State only the number of lines below where the word "light" is found.

───── THE DATA ─────

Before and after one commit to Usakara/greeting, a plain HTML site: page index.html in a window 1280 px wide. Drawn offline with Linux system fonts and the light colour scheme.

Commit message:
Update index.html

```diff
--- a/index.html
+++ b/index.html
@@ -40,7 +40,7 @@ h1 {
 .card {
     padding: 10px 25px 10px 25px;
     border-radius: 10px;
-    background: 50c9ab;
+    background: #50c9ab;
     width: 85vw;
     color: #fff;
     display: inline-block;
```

─────
───── THE DATA ─────

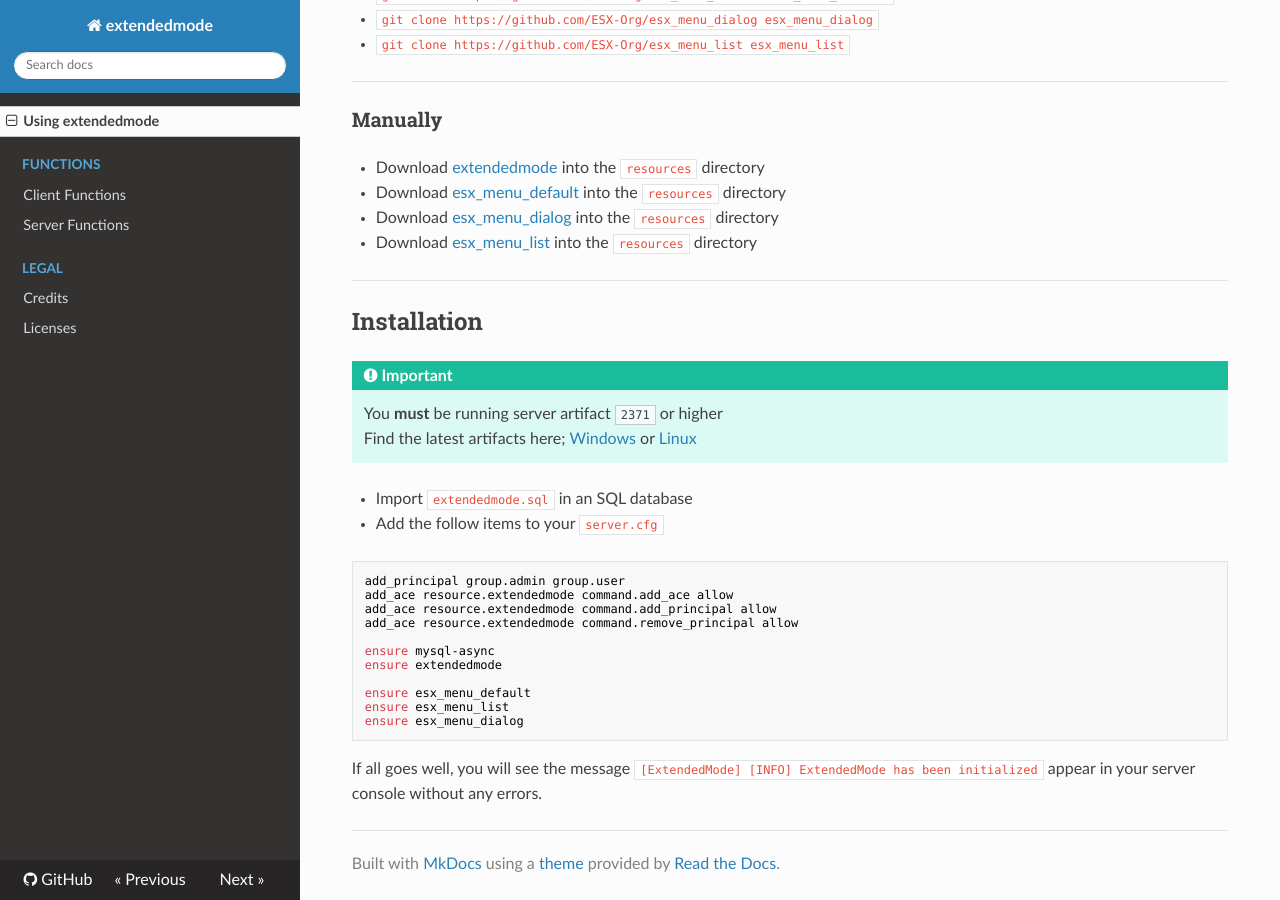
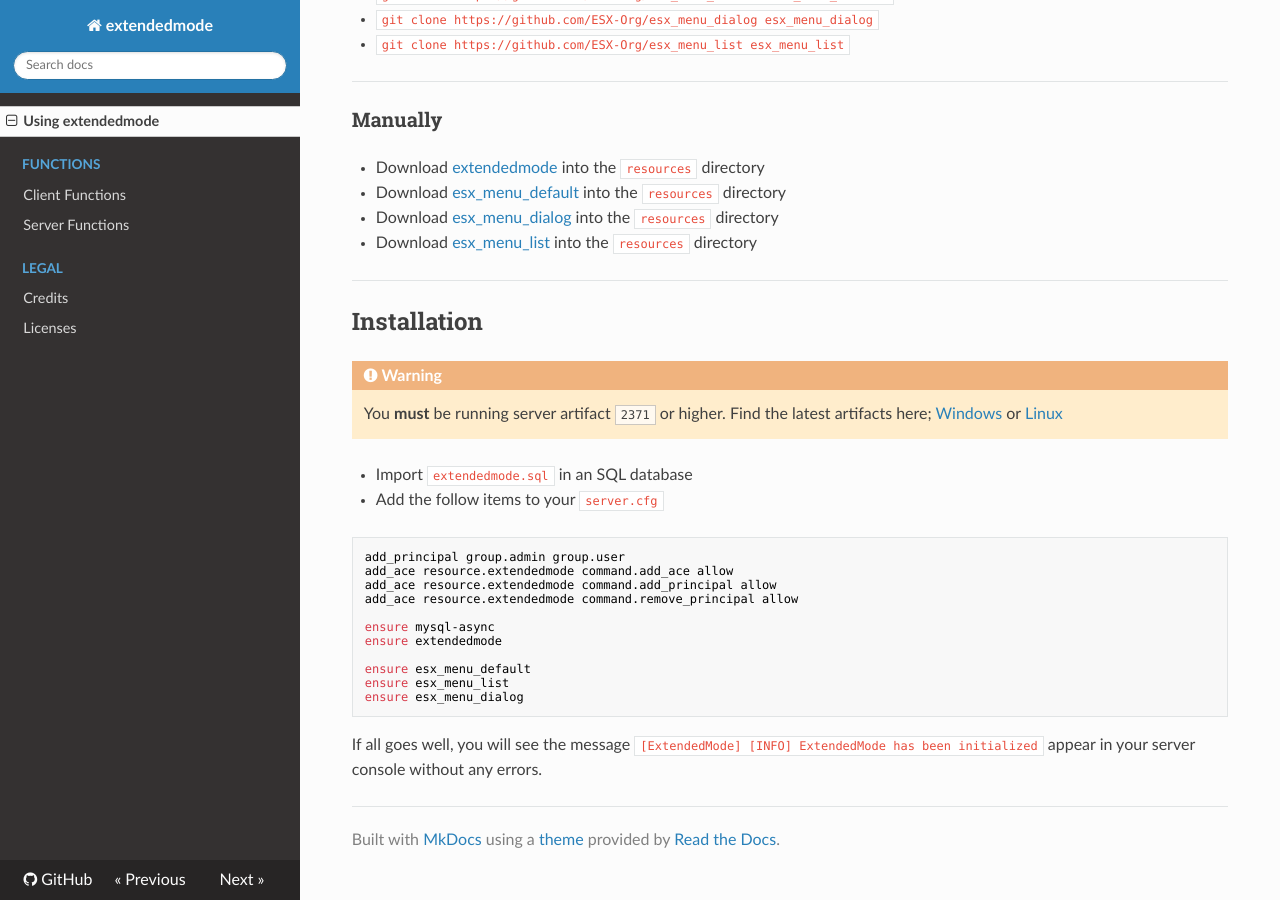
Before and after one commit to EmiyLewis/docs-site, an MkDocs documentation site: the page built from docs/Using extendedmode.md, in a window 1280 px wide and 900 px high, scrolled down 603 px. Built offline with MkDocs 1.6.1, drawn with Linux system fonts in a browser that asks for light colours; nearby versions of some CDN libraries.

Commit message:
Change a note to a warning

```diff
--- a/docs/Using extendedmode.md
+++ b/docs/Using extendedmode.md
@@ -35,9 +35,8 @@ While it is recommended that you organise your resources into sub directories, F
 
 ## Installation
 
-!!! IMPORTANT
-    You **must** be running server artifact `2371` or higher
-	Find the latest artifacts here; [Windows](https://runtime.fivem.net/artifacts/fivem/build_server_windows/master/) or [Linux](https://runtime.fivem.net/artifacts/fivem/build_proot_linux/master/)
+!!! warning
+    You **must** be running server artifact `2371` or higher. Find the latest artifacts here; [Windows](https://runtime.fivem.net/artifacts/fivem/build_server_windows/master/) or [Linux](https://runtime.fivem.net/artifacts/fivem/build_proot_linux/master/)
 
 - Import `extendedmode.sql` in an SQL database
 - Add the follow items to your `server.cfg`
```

─────
───── THE DATA ─────

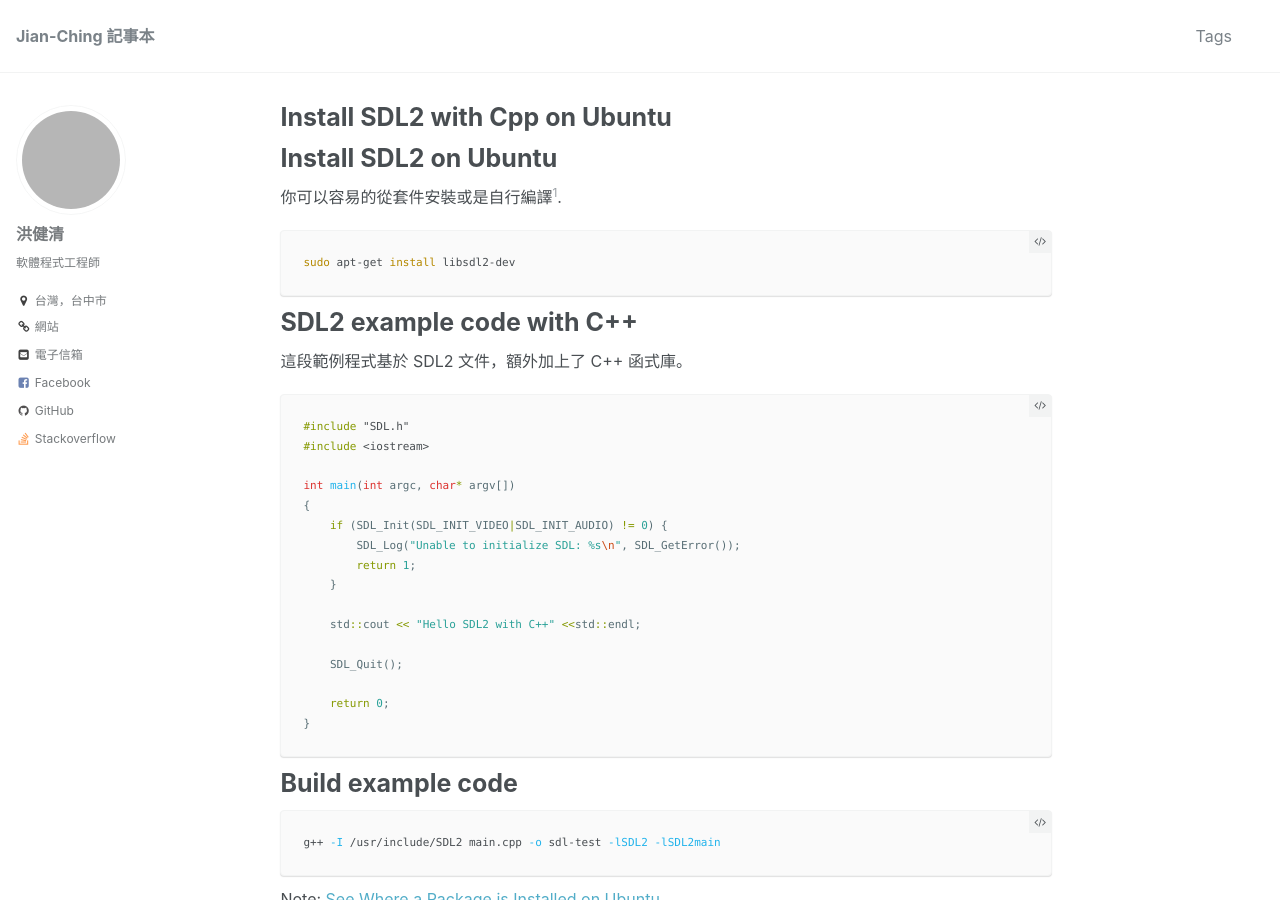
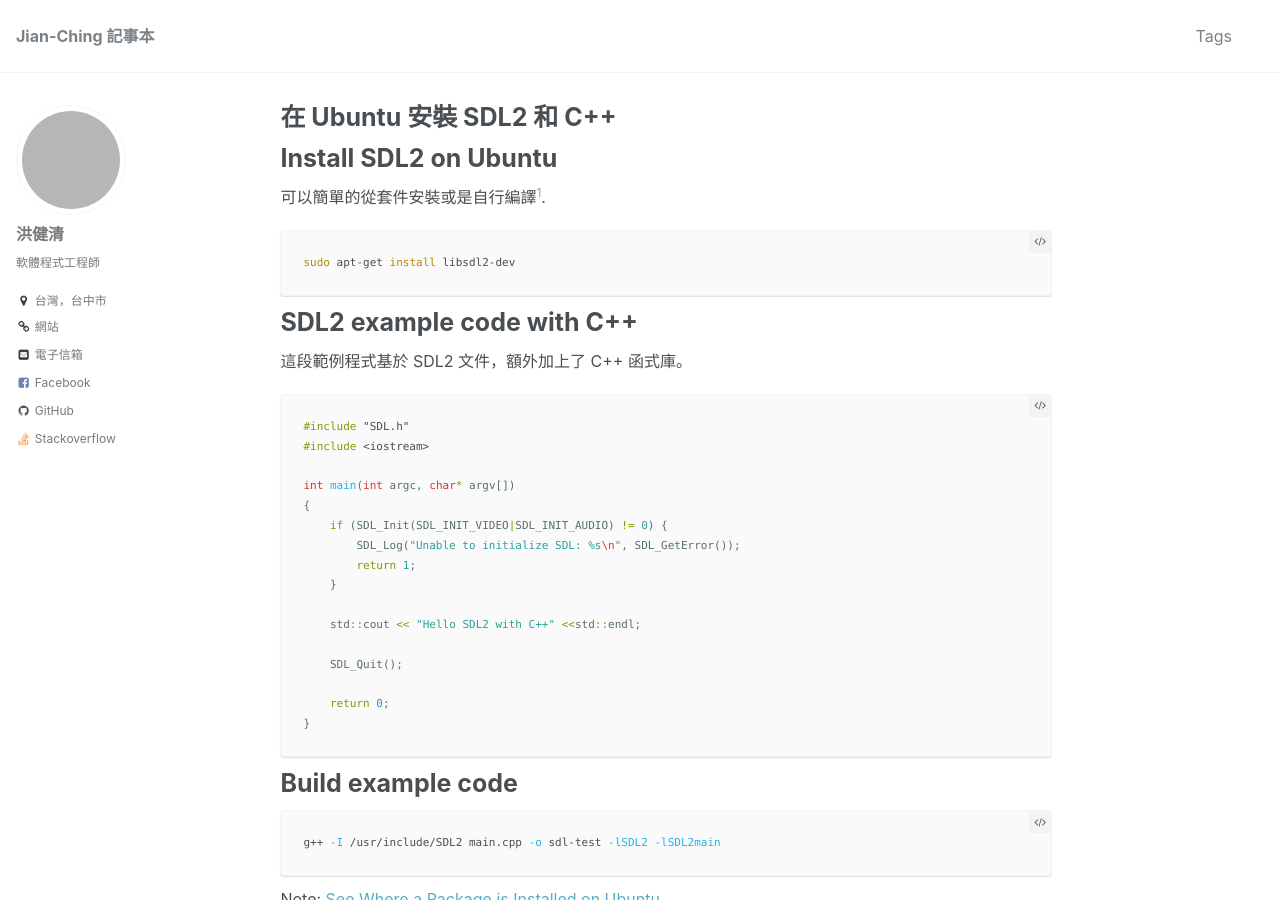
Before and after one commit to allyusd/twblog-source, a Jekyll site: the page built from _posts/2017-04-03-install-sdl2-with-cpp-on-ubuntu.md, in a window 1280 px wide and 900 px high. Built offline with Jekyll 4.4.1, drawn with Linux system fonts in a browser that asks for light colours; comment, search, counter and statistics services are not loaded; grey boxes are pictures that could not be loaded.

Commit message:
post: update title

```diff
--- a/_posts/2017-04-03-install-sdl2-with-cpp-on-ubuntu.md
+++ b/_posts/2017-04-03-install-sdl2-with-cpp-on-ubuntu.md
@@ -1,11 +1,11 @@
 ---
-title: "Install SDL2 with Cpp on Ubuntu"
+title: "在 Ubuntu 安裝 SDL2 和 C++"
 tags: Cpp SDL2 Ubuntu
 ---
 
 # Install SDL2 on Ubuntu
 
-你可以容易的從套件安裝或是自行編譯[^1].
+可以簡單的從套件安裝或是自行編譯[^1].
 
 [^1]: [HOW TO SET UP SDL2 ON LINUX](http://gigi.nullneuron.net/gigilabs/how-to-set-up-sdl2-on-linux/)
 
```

─────

OUTPUT OF THE EXERCISE:
3